As with everything in the universe, the Gods have also their cycles. When They move about our world, we sense Them deeply, When the Gods leave, They become remote to us. For example, Nanna-Suen, the God of the Moon of the Babylonians, follows the phases of the moon. He disappears at the dark and new moons. In the winter, when Odin rides with his Wild Hunt, a person can expect to encounter Him.
Modern people are baffled by cyclical time. Since the industrial age, societies have adapted to machines, which have no slack periods. People, on the other hand, have circadian rhythms that do not conform to unchanging machine time. Therefore, modern people become flummoxed with the disruption that the flu season brings. Even a snowfall will gum up the “well-oiled machine” of work, school, and commerce. Used to the inflexible rhythms of the industrial age, people have lost the ability to deal the ebb and flow of their lives.
Therefore, many people become alarmed when they no longer can sense a particular God. They forget that Gods are not on “machine time.” What we need to do is to understand the cycles of the Gods we revere. If we follow their rhythms, we will be in sync with the Cosmos.
For me, the Babylonian Gods are at their strongest during the equinoxes. The Babylonians have divided their calendar to start and end at the equinoxes. The summer, when the heat ruled the land, is the time for the Dead and Ancestors.
With the Gods of Canaan, summer is when Mot, the God of Death, stalks the land. Then, ‘Anat, a warrior Goddess, battles Mot and kills Him. With the coming rains of autumn, Ba‘al Haddad returns from the Underworld.

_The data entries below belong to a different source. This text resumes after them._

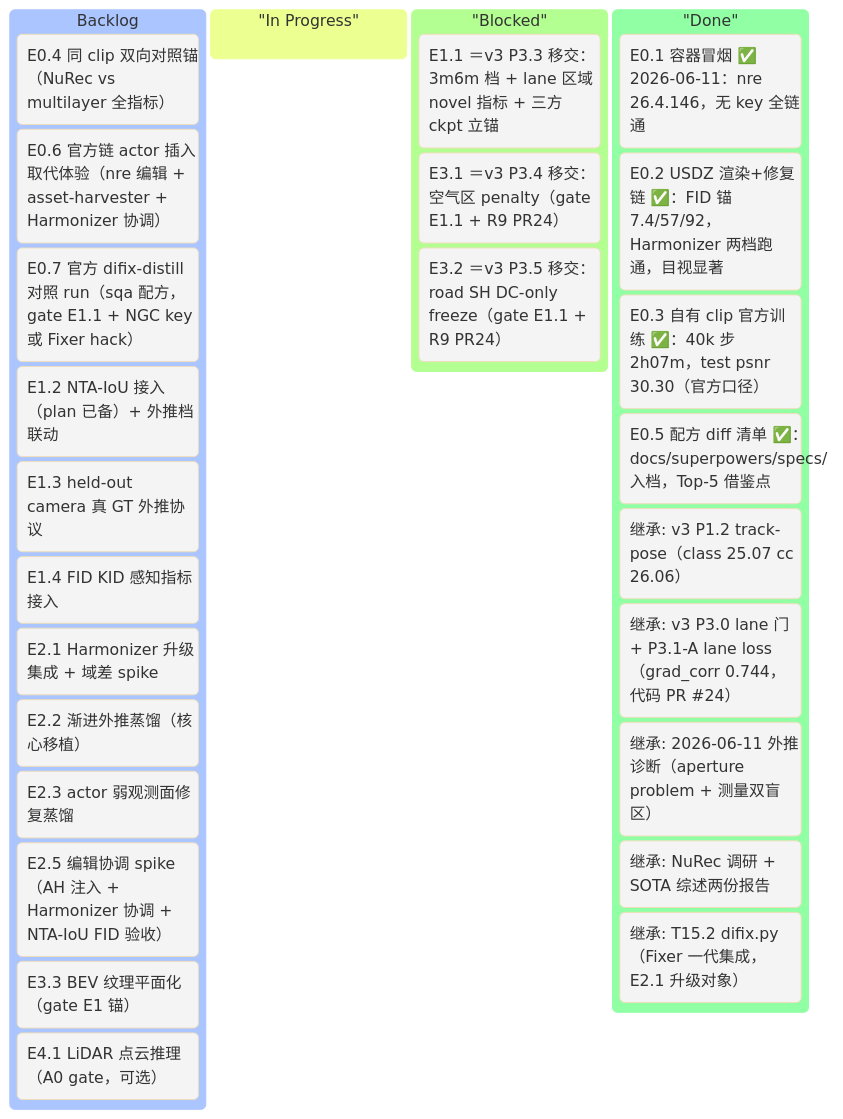
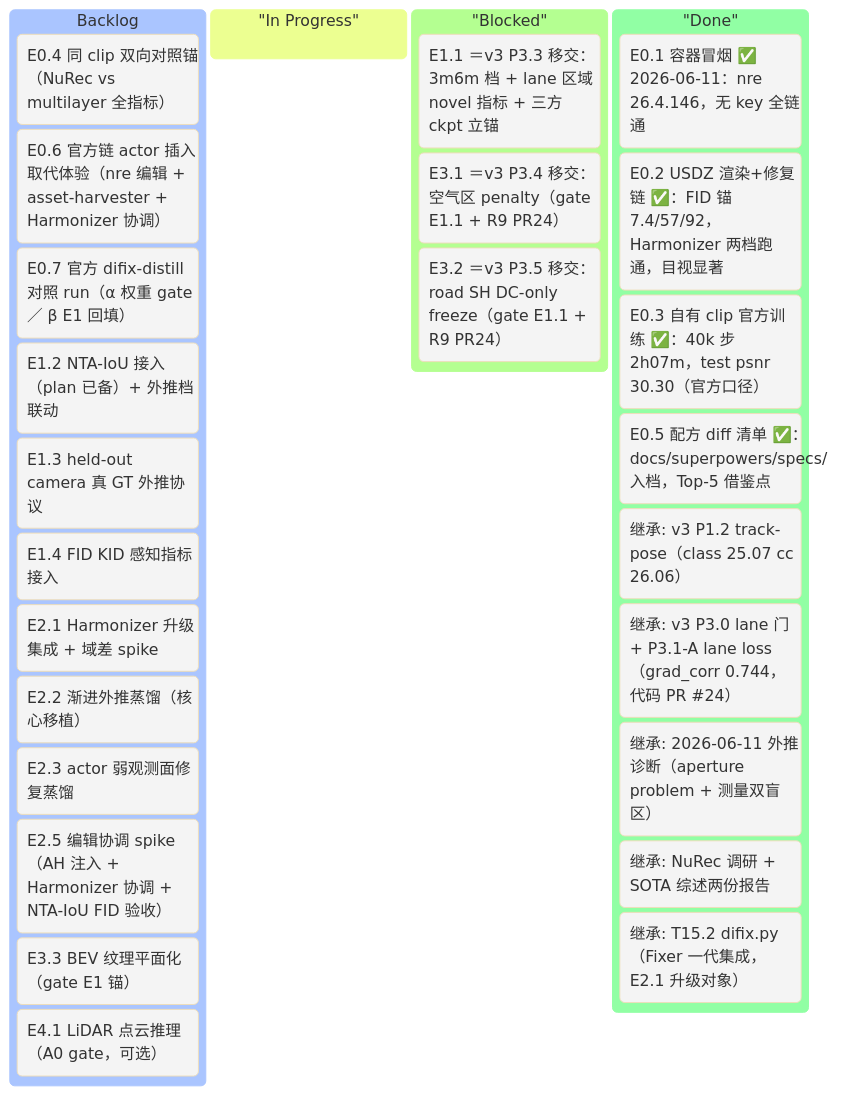
One commit to etendue/3dgrut changed the first of 2 diagrams in v4_plan.md. Above: the diagram before and after it, drawn with Mermaid. The commit also changed other lines of this file and 1 other file, not shown here.

First line of the commit message:
docs(plan): E0.7 官方 difix-distill 对照 run 独立执行 plan（α/β 拆分 + 权重 hack 决策树）

````diff
--- a/v4_plan.md
+++ b/v4_plan.md
@@ -67,35 +67,35 @@
 ```mermaid
 %%{init: {'theme':'base'}}%%
 kanban
     Backlog
         [E0.4 同 clip 双向对照锚（NuRec vs multilayer 全指标）]
         [E0.6 官方链 actor 插入取代体验（nre 编辑 + asset-harvester + Harmonizer 协调）]
-        [E0.7 官方 difix-distill 对照 run（sqa 配方，gate E1.1 + NGC key 或 Fixer hack）]
+        [E0.7 官方 difix-distill 对照 run（α 权重 gate ／ β E1 回填）]
         [E1.2 NTA-IoU 接入（plan 已备）+ 外推档联动]
         [E1.3 held-out camera 真 GT 外推协议]
         [E1.4 FID KID 感知指标接入]
         [E2.1 Harmonizer 升级集成 + 域差 spike]
         [E2.2 渐进外推蒸馏（核心移植）]
         [E2.3 actor 弱观测面修复蒸馏]
         [E2.5 编辑协调 spike（AH 注入 + Harmonizer 协调 + NTA-IoU FID 验收）]
         [E3.3 BEV 纹理平面化（gate E1 锚）]
         [E4.1 LiDAR 点云推理（A0 gate，可选）]
 
     "In Progress"
 
     "Blocked"
         [E1.1 ＝v3 P3.3 移交：3m6m 档 + lane 区域 novel 指标 + 三方 ckpt 立锚]
         [E3.1 ＝v3 P3.4 移交：空气区 penalty（gate E1.1 + R9 PR24）]
         [E3.2 ＝v3 P3.5 移交：road SH DC-only freeze（gate E1.1 + R9 PR24）]
 
     "Done"
         [E0.1 容器冒烟 ✅ 2026-06-11：nre 26.4.146，无 key 全链通]
         [E0.2 USDZ 渲染+修复链 ✅：FID 锚 7.4/57/92，Harmonizer 两档跑通，目视显著]
         [E0.3 自有 clip 官方训练 ✅：40k 步 2h07m，test psnr 30.30（官方口径）]
         [E0.5 配方 diff 清单 ✅：docs/superpowers/specs/ 入档，Top-5 借鉴点]
         [继承: v3 P1.2 track-pose（class 25.07 cc 26.06）]
         [继承: v3 P3.0 lane 门 + P3.1-A lane loss（grad_corr 0.744，代码 PR #24）]
         [继承: 2026-06-11 外推诊断（aperture problem + 测量双盲区）]
         [继承: NuRec 调研 + SOTA 综述两份报告]
         [继承: T15.2 difix.py（Fixer 一代集成，E2.1 升级对象）]
 ```
````
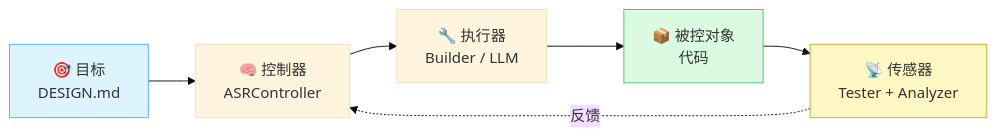
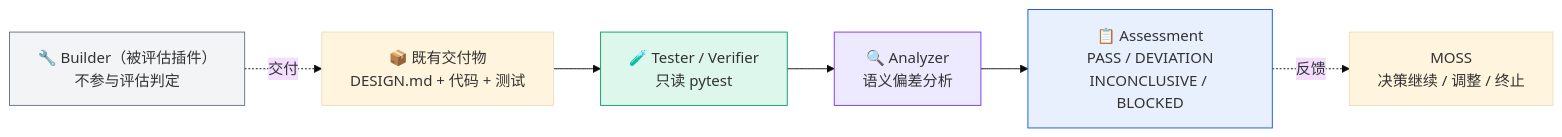
The first of 2 diagrams in README.md (georgewangchn/MoDou), drawn with Mermaid (base theme) before and after one commit. The commit also changed other lines of this file and 3 other files, not shown here.

First line of the commit message:
docs: 价值重心转向 Tester/Analyzer 独立验收，同步 MoDou 仓库地址

````diff
--- a/README.md
+++ b/README.md
@@ -51,12 +51,13 @@
 ```mermaid
 flowchart LR
-    G["🎯 目标<br/>DESIGN.md"] --> CTRL["🧠 控制器<br/>ASRController"]
-    CTRL --> ACT["🔧 执行器<br/>Builder / LLM"]
-    ACT --> PLANT["📦 被控对象<br/>代码"]
-    PLANT --> SENSE["📡 传感器<br/>Tester + Analyzer"]
-    SENSE -.反馈.-> CTRL
+    DELIV["📦 既有交付物<br/>DESIGN.md + 代码 + 测试"] --> VER["🧪 Tester / Verifier<br/>只读 pytest"]
+    VER --> ANA["🔍 Analyzer<br/>语义偏差分析"]
+    ANA --> ASSESS["📋 Assessment<br/>PASS / DEVIATION<br/>INCONCLUSIVE / BLOCKED"]
+    ASSESS -.反馈.-> MOSS["MOSS<br/>决策继续 / 调整 / 终止"]
+    BUILDER["🔧 Builder（被评估插件）<br/>不参与评估判定"] -.交付.-> DELIV
 
-    style G fill:#ddf4ff,stroke:#54aeff
-    style PLANT fill:#dafbe1,stroke:#4ac26b
-    style SENSE fill:#fff8c5,stroke:#d4a72c
+    style VER fill:#def7ec,stroke:#0e9f6e
+    style ANA fill:#ede9fe,stroke:#7c3aed
+    style ASSESS fill:#e8f0fe,stroke:#1a56db
+    style BUILDER fill:#f3f4f6,stroke:#6b7280
 ```
````
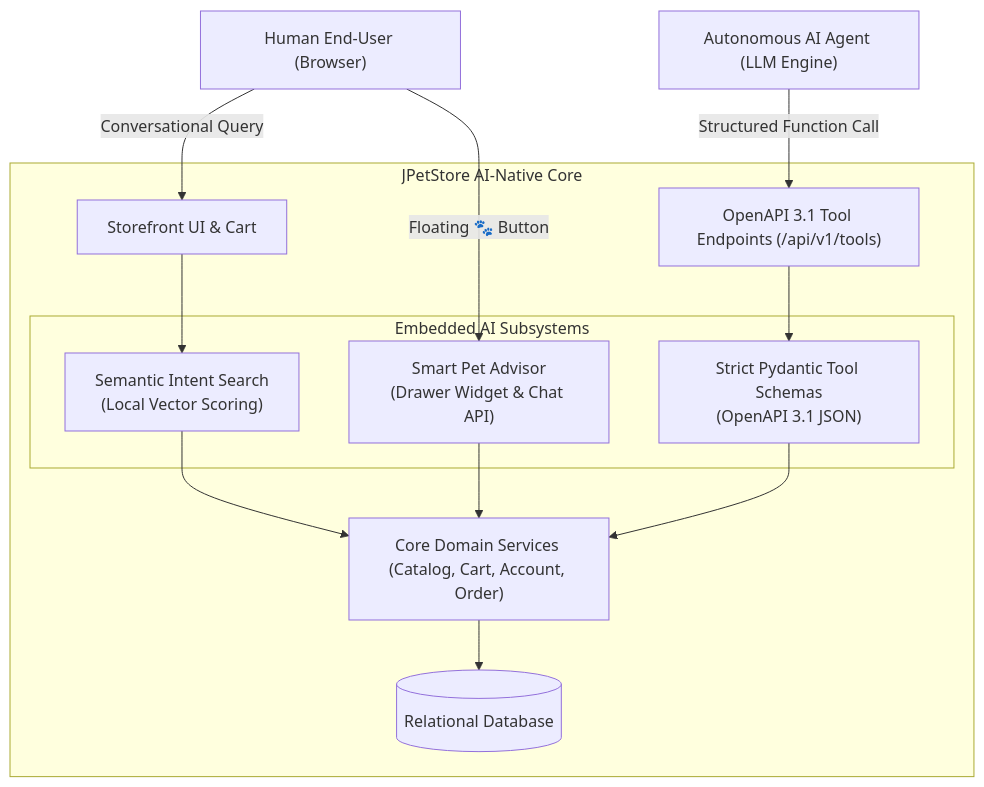
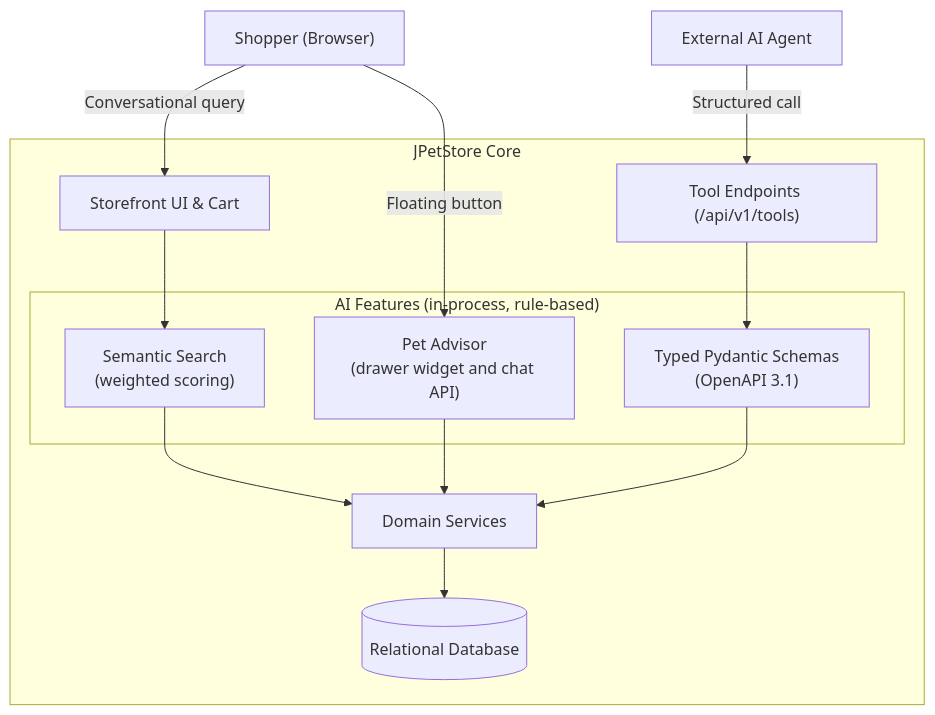
One commit to skillencetech/jpetstore changed the diagram in README.md. Above: the diagram before and after it, drawn with Mermaid. The commit also changed other lines of this file, not shown here.

First line of the commit message:
Make README claims evidence-based

````diff
--- a/README.md
+++ b/README.md
@@ -131,30 +114,30 @@
 ```mermaid
 graph TD
-    User["Human End-User (Browser)"]
-    Agent["Autonomous AI Agent (LLM Engine)"]
+    User["Shopper (Browser)"]
+    Agent["External AI Agent"]
 
-    subgraph Platform["JPetStore AI-Native Core"]
+    subgraph Platform["JPetStore Core"]
         WebUI["Storefront UI & Cart"]
-        ToolAPI["OpenAPI 3.1 Tool Endpoints (/api/v1/tools)"]
-        
-        subgraph AIEngine["Embedded AI Subsystems"]
-            SemanticSearch["Semantic Intent Search<br/>(Local Vector Scoring)"]
-            PetAdvisor["Smart Pet Advisor<br/>(Drawer Widget & Chat API)"]
-            ToolSchemas["Strict Pydantic Tool Schemas<br/>(OpenAPI 3.1 JSON)"]
+        ToolAPI["Tool Endpoints (/api/v1/tools)"]
+
+        subgraph AIFeatures["AI Features (in-process, rule-based)"]
+            SemanticSearch["Semantic Search<br/>(weighted scoring)"]
+            PetAdvisor["Pet Advisor<br/>(drawer widget and chat API)"]
+            ToolSchemas["Typed Pydantic Schemas<br/>(OpenAPI 3.1)"]
         end
 
-        Services["Core Domain Services (Catalog, Cart, Account, Order)"]
+        Services["Domain Services"]
         DB[("Relational Database")]
     end
 
-    User -->|Conversational Query| WebUI
-    User -->|Floating 🐾 Button| PetAdvisor
-    Agent -->|Structured Function Call| ToolAPI
-    
+    User -->|Conversational query| WebUI
+    User -->|Floating button| PetAdvisor
+    Agent -->|Structured call| ToolAPI
+
     WebUI --> SemanticSearch
     SemanticSearch --> Services
     PetAdvisor --> Services
     ToolAPI --> ToolSchemas
     ToolSchemas --> Services
     Services --> DB
 ```
````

To know the Gods, the first thing is to step out of machine time. Remember that the Gods are not robots, but a part of the Cosmos. As we experience our ebbs and flows, so we can Theirs.